She wasn't an angel or a saint. By no means perfect. But she was beautiful and funny and kind and nice. She'd reply to you even if she didn't know you. She'd give you a chance.

Once I talked about my life in terms of a "scrap heap of humanity." The idea that things that I misuse or abuse about my own existence might be better put to use in someone else's life. Well, I certainly would have given up 20 years off of the end of my own life, if only to keep Esther around for that much longer.

I tell myself that if David was right, if there is a "valley of the shadow of Death," that this is good news. For if something casts a shadow, that must mean there is light beyond it.

I am very drunk right now, and will continue getting drunker. Esther probably wouldn't have wanted that, but I'm doing it anyway, in her honor. A bottle of wine down, now I'm working on a cider, and I intend to finish another after that.

I'm sorry, Esther. I wish you could have my life. I wish you could still be alive.

I'm sorry, Esther.

I'm sorry you're gone.

You deserve so much more. So much more.

Thursday, August 5, 2010

Prop 8

Prop 8 was overturned today.

I was happy.

I cannot tell my family this. Because they wouldn't be happy. They think it's the crumbling of our society, a complete 180 degrees from the truth of God's word.

I think about my ancestor, a man named Increase Mather. Increase was a prominent minister in New England during the Salem Witch trials. Many of his good friends made the decisions to put the Salem witches to death.

I think about what the Bible says about witchcraft. It says witches are abominations and should be killed. In society today, Christians oppose witches and think their religious practices are wrong, but we would never kill or harm a witch just for being a witch. The secular government set up by our founding fathers ("in God we trust" and "one nation under God," yes, but the freedom of religion guaranteed in the Bill of Rights pretty much clinched the fact that we would never be a wholly "Christian" nation), has even begun to recognize paganism and witchcraft as a religion. Even though the Bible says witches are evil and deserve to die, they are recognized as human beings with rights (a right to life, liberty, the pursuit of happiness, the freedom to believe as they wish) by the US Constitution.

I can't help but compare witches to the GLBTQ community. The Bible calls for the destruction of homosexual men and women as well, a mandate we ignore (except for some countries, like Uganda, that are enacting the Old Testament treatments of homosexuals... to ugly and horrifying effect). But our government is not a Christian government. I stress that again: it never really was a wholly Christian government. At one point the majority of its leaders were Christians, which led to a decisively Christian slant in much of the wording of our founding documents, in the legislation, court rulings, etc. But instead, our government was set up on the principle of equality--"that all men are created equal, that they are endowed by their Creator with certain unalienable rights." Over time we came to recognize that all men AND women are created equal. That people are equal regardless of race. And it snowballs from there: equal regardless of religion, age, education, social class.... so why not sexual preference?
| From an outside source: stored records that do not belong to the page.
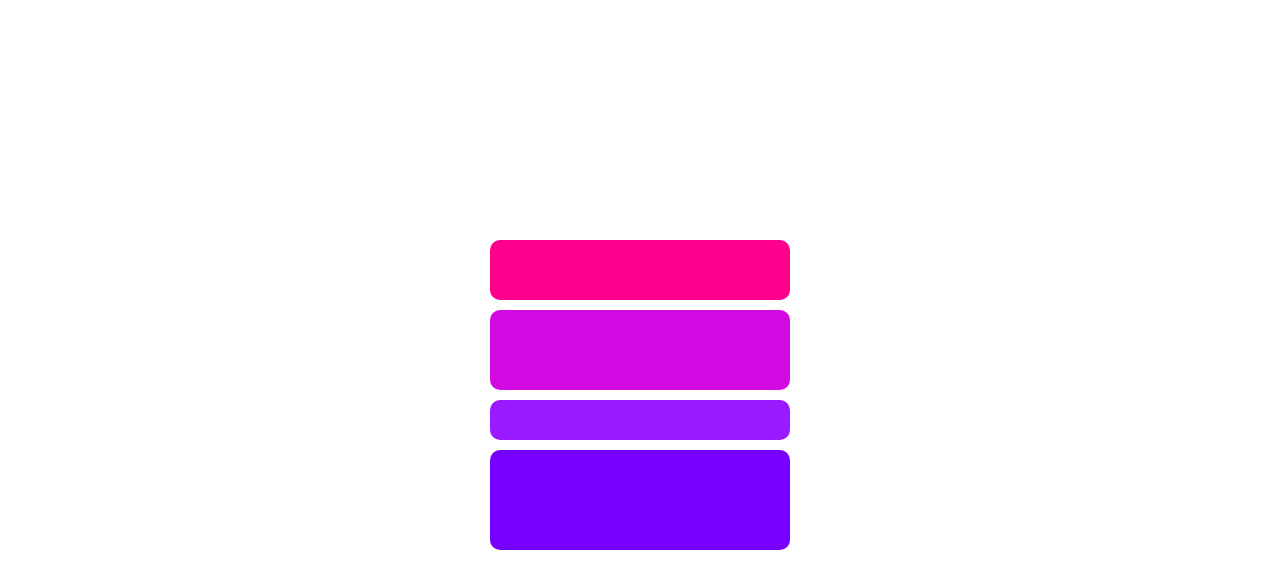
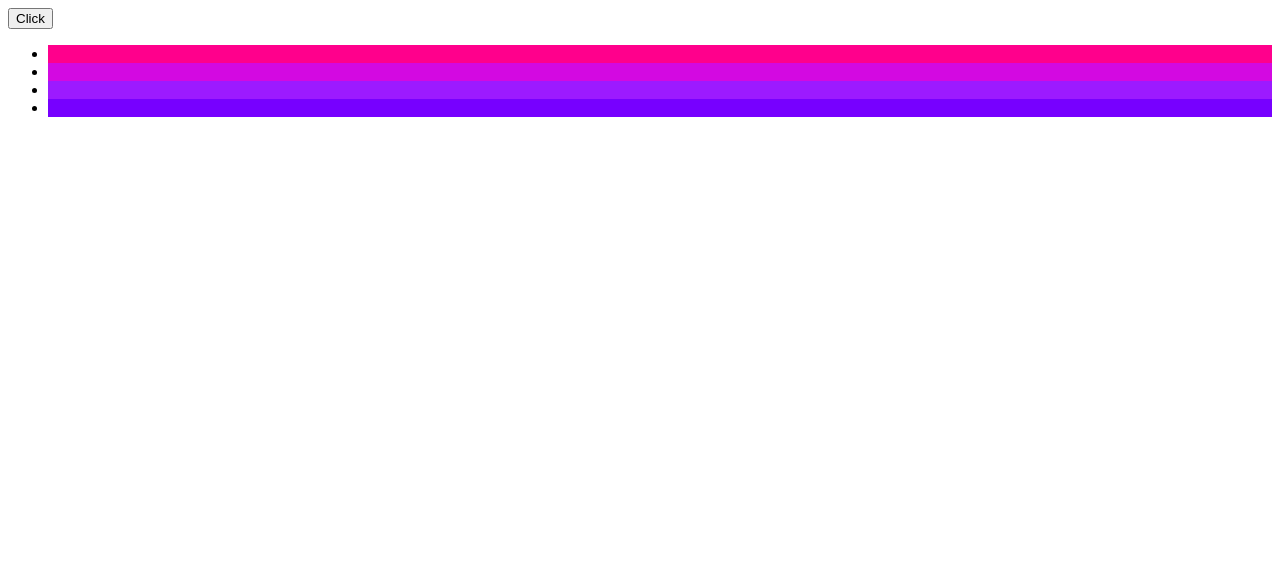
Before and after one commit to trevorfehrman/dnd-tools, a React (Create React App) app: page / in a window 1280 px wide. Shown: the top 588 px of the page. Built offline with nearby package versions, Linux system fonts and the light colour scheme.

Commit message:
much simpler approach

```diff
--- a/src/App.tsx
+++ b/src/App.tsx
@@ -1,11 +1,10 @@
 import React from 'react';
-import { Example } from './Item';
-import './styles.css';
+import { Initiative } from './Initiative';
 
 function App() {
   return (
     <div>
-      <Example />
+      <Initiative />
     </div>
   );
 }
--- /dev/null
+++ b/src/Initiative.tsx
@@ -0,0 +1,44 @@
+import * as React from 'react';
+import { useState } from 'react';
+import { motion } from 'framer-motion';
+import move from 'array-move';
+
+const spring = {
+  type: 'spring',
+  damping: 25,
+  stiffness: 120,
+};
+
+// const transition = {
+//   type: 'spring',
+//   damping: 25,
+//   stiffness: 120,
+// };
+
+export const Initiative = () => {
+  const [colors, setColors] = useState(initialColors);
+
+  function advanceInitiative(): void {
+    const nextTurnOrder = move(colors, 0, -1);
+    setColors(nextTurnOrder);
+  }
+
+
+  return (
+    <>
+      <button type="button" onClick={advanceInitiative}>Click</button>
+      <ul>
+        {colors.map((background) => (
+          <motion.li
+            key={background}
+            layout
+            transition={spring}
+            style={{ background }}
+          />
+        ))}
+      </ul>
+    </>
+  );
+};
+
+const initialColors = ['#FF008C', '#D309E1', '#9C1AFF', '#7700FF'];
--- a/src/Item.tsx
+++ /dev/null
@@ -1,115 +0,0 @@
-import { motion, useMotionValue } from 'framer-motion';
-import * as React from 'react';
-import { useEffect, useState, useRef } from 'react';
-import move from 'array-move';
-import { findIndex, Position } from './find-index';
-
-interface IItemProps {
-  color: string;
-  setPosition: (i: number, offset: Position) => Position;
-  moveItem: (i: number, dragOffset: number) => void;
-  i: number;
-}
-
-const Item = ({ color, setPosition, moveItem, i }: IItemProps) => {
-  const [isDragging, setDragging] = useState(false);
-
-  // We'll use a `ref` to access the DOM element that the `motion.li` produces.
-  // This will allow us to measure its height and position, which will be useful to
-  // decide when a dragging element should switch places with its siblings.
-  const ref = useRef(document.createElement('li'));
-
-  // By manually creating a reference to `dragOriginY` we can manipulate this value
-  // if the user is dragging this DOM element while the drag gesture is active to
-  // compensate for any movement as the items are re-positioned.
-  const dragOriginY = useMotionValue(0);
-
-  // Update the measured position of the item so we can calculate when we should rearrange.
-  useEffect(() => {
-    setPosition(i, {
-      height: ref.current.offsetHeight,
-      top: ref.current.offsetTop,
-    });
-  });
-
-  return (
-    <motion.li
-      ref={ref}
-      initial={false}
-            // If we're dragging, we want to set the zIndex of that item to be on top of the other items.
-      animate={isDragging ? onTop : flat}
-      style={{ background: color, height: heights[color] }}
-      whileHover={{ scale: 1.03 }}
-      whileTap={{ scale: 1.12 }}
-      drag="y"
-      // @ts-ignore
-      dragOriginY={dragOriginY}
-      dragConstraints={{ top: 0, bottom: 0 }}
-      dragElastic={1}
-      onDragStart={() => setDragging(true)}
-      onDragEnd={() => setDragging(false)}
-      onDrag={(e, { point }) => moveItem(i, point.y)}
-      // @ts-ignore
-      positionTransition={({ delta }) => {
-        if (isDragging) {
-          // If we're dragging, we want to "undo" the items movement within the list
-          // by manipulating its dragOriginY. This will keep the item under the cursor,
-          // even though it's jumping around the DOM.
-          dragOriginY.set(dragOriginY.get() + delta.y);
-        }
-
-        // If `positionTransition` is a function and returns `false`, it's telling
-        // Motion not to animate from its old position into its new one. If we're
-        // dragging, we don't want any animation to occur.
-        return !isDragging;
-      }}
-    />
-  );
-};
-
-export const Example = () => {
-  const [colors, setColors] = useState(initialColors);
-
-  // We need to collect an array of height and position data for all of this component's
-  // `Item` children, so we can later us that in calculations to decide when a dragging
-  // `Item` should swap places with its siblings.
-  const positions = useRef<Position[]>([]).current;
-  const setPosition = (i: number, offset: Position) => (positions[i] = offset);
-
-  // Find the ideal index for a dragging item based on its position in the array, and its
-  // current drag offset. If it's different to its current index, we swap this item with that
-  // sibling.
-  const moveItem = (i: number, dragOffset: number) => {
-    const targetIndex = findIndex(i, dragOffset, positions);
-    if (targetIndex !== i) setColors(move(colors, i, targetIndex));
-  };
-
-  return (
-    <ul>
-      {colors.map((color, i) => (
-        <Item
-          key={color}
-          i={i}
-          color={color}
-          setPosition={setPosition}
-          moveItem={moveItem}
-        />
-      ))}
-    </ul>
-  );
-};
-
-// Spring configs
-const onTop = { zIndex: 1 };
-const flat = {
-  zIndex: 0,
-  transition: { delay: 0.3 },
-};
-
-const initialColors = ['#FF008C', '#D309E1', '#9C1AFF', '#7700FF'];
-const heights: {[index: string] : number} = {
-  '#FF008C': 60,
-  '#D309E1': 80,
-  '#9C1AFF': 40,
-  '#7700FF': 100,
-};
--- a/src/find-index.ts
+++ /dev/null
@@ -1,40 +0,0 @@
-import { clamp, distance } from '@popmotion/popcorn';
-
-export interface Position {
-  top: number;
-  height: number;
-}
-
-// Prevent rapid reverse swapping
-const buffer = 5;
-
-export const findIndex = (
-  i: number,
-  yOffset: number,
-  positions: Position[],
-) => {
-  let target = i;
-  const { top, height } = positions[i];
-  const bottom = top + height;
-
-  // If moving down
-  if (yOffset > 0) {
-    const nextItem = positions[i + 1];
-    if (nextItem === undefined) return i;
-
-    const swapOffset =
-            distance(bottom, nextItem.top + nextItem.height / 2) + buffer;
-    if (yOffset > swapOffset) target = i + 1;
-
-    // If moving up
-  } else if (yOffset < 0) {
-    const prevItem = positions[i - 1];
-    if (prevItem === undefined) return i;
-
-    const prevBottom = prevItem.top + prevItem.height;
-    const swapOffset = distance(top, prevBottom - prevItem.height / 2) + buffer;
-    if (yOffset < -swapOffset) target = i - 1;
-  }
-
-  return clamp(0, positions.length, target);
-};
--- a/src/styles.css
+++ /dev/null
@@ -1,40 +0,0 @@
-body {
-    width: 100vw;
-    height: 100vh;
-    background: white;
-    overflow: hidden;
-    padding: 0;
-    margin: 0;
-    display: flex;
-    justify-content: center;
-    align-items: center;
-}
-
-nav {
-    position: absolute;
-    top: 0;
-    left: 0;
-    bottom: 0;
-    width: 300px;
-}
-
-ul,
-li {
-    list-style: none;
-    padding: 0;
-    margin: 0;
-}
-
-ul {
-    position: relative;
-    width: 300px;
-}
-
-li {
-    border-radius: 10px;
-    margin-bottom: 10px;
-    cursor: pointer;
-    width: 100%;
-    height: 80px;
-    position: relative;
-}
```
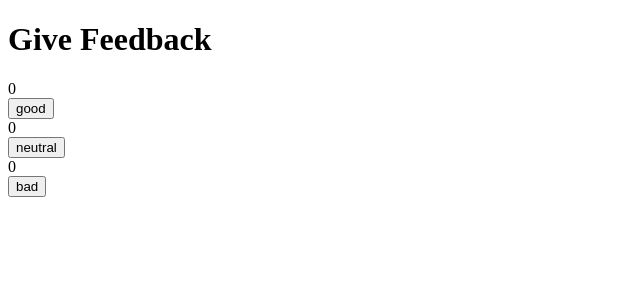
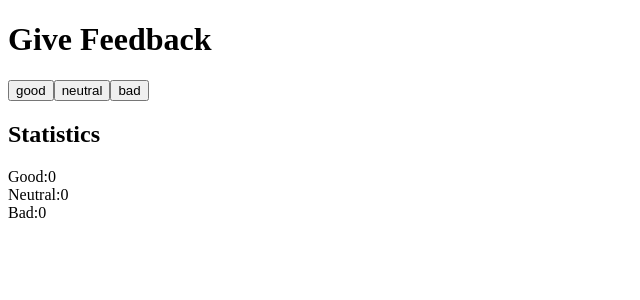
Before and after one commit to peteraphillips/react-study-project, a React (Vite) app in the folder project/: page / in a window 1280 px wide. Shown: the top 300 px of the page, without its empty margins (0-640 px from the left). Built offline with nearby package versions, Linux system fonts and the light colour scheme.

Commit message:
sorted layout for exercise 1.6

```diff
--- a/project/src/App.jsx
+++ b/project/src/App.jsx
@@ -2,7 +2,7 @@ import { useState } from 'react'
 
 const Header = () => <h1>Give Feedback</h1>
 
-const Display = props => <div>{props.value}</div>
+const Display = props => <div>{props.rating}{props.value}</div>
 
 const Button = (props) => (
   <button onClick={props.handleClick}>
@@ -23,12 +23,17 @@ const App = () => {
   return (
     <div>
       <Header />
-      <Display value={good} />
-      <Button handleClick={() => setGood(good + 1)} text="good" />
-      <Display value={neutral} />
-      <Button handleClick={() => setNeutral(neutral + 1)} text="neutral" />
-      <Display value={bad} />
-      <Button handleClick={() => setBad(bad + 1)} text="bad" />
+      <div>
+        <Button handleClick={() => setGood(good + 1)} text="good" />
+        <Button handleClick={() => setNeutral(neutral + 1)} text="neutral" />
+        <Button handleClick={() => setBad(bad + 1)} text="bad" />
+      </div>
+      <div>
+        <h2>Statistics </h2>
+        <Display rating="Good:" value={good} />
+        <Display rating="Neutral:" value={neutral} />
+        <Display rating="Bad:" value={bad} />
+      </div>
     </div>
   )
 }
```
Within the context of my religion, homosexuality is wrong. But within the context of my government, a lot of things that Christianity says are wrong are perfectly legal. I think that within the context of our nation's law, homosexual marriage should be legal... in ALL states.

So I was happy with today's result.

Shh... it's a secret.